Start of Records for the task

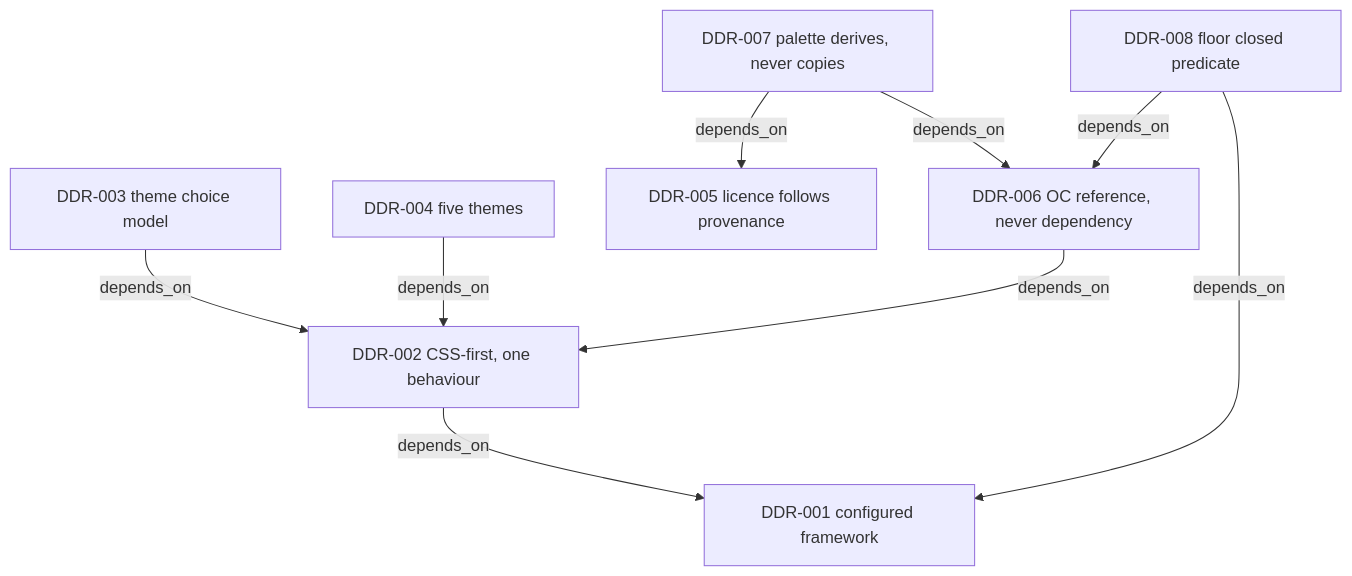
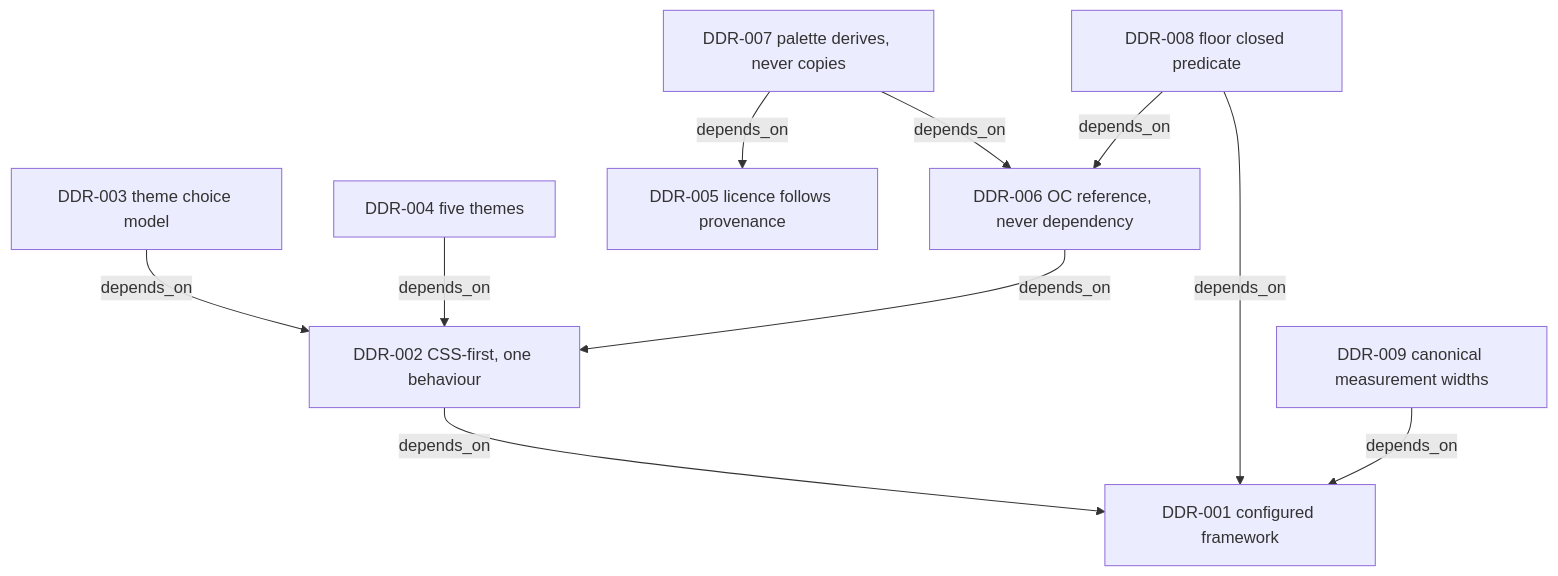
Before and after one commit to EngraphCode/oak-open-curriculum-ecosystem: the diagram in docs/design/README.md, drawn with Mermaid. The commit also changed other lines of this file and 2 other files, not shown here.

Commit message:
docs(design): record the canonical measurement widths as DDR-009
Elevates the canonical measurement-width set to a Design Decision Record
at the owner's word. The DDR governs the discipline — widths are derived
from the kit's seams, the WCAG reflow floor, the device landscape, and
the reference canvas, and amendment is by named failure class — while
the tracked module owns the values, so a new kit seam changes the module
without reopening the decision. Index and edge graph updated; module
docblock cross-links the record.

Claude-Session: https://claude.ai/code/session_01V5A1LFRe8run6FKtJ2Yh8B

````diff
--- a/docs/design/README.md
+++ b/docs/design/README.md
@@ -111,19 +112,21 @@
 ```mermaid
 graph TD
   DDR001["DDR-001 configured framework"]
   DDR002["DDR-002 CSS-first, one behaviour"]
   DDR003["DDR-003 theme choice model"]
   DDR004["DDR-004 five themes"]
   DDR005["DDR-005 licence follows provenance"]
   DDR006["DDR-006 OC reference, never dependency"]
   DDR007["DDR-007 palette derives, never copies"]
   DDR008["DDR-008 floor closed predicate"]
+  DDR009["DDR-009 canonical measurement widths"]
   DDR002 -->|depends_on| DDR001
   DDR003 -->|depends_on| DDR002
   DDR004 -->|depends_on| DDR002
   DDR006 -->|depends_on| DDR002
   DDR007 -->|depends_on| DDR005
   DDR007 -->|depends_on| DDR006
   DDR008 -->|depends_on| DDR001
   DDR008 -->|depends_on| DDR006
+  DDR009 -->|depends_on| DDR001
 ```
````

End of Records for the task

Exercise goal: Copy every line in the listing above where the string "README" turns up.

Output of the exercise:
Before and after one commit to EngraphCode/oak-open-curriculum-ecosystem: the diagram in docs/design/README.md, drawn with Mermaid. The commit also changed other lines of this file and 2 other files, not shown here.
--- a/docs/design/README.md
+++ b/docs/design/README.md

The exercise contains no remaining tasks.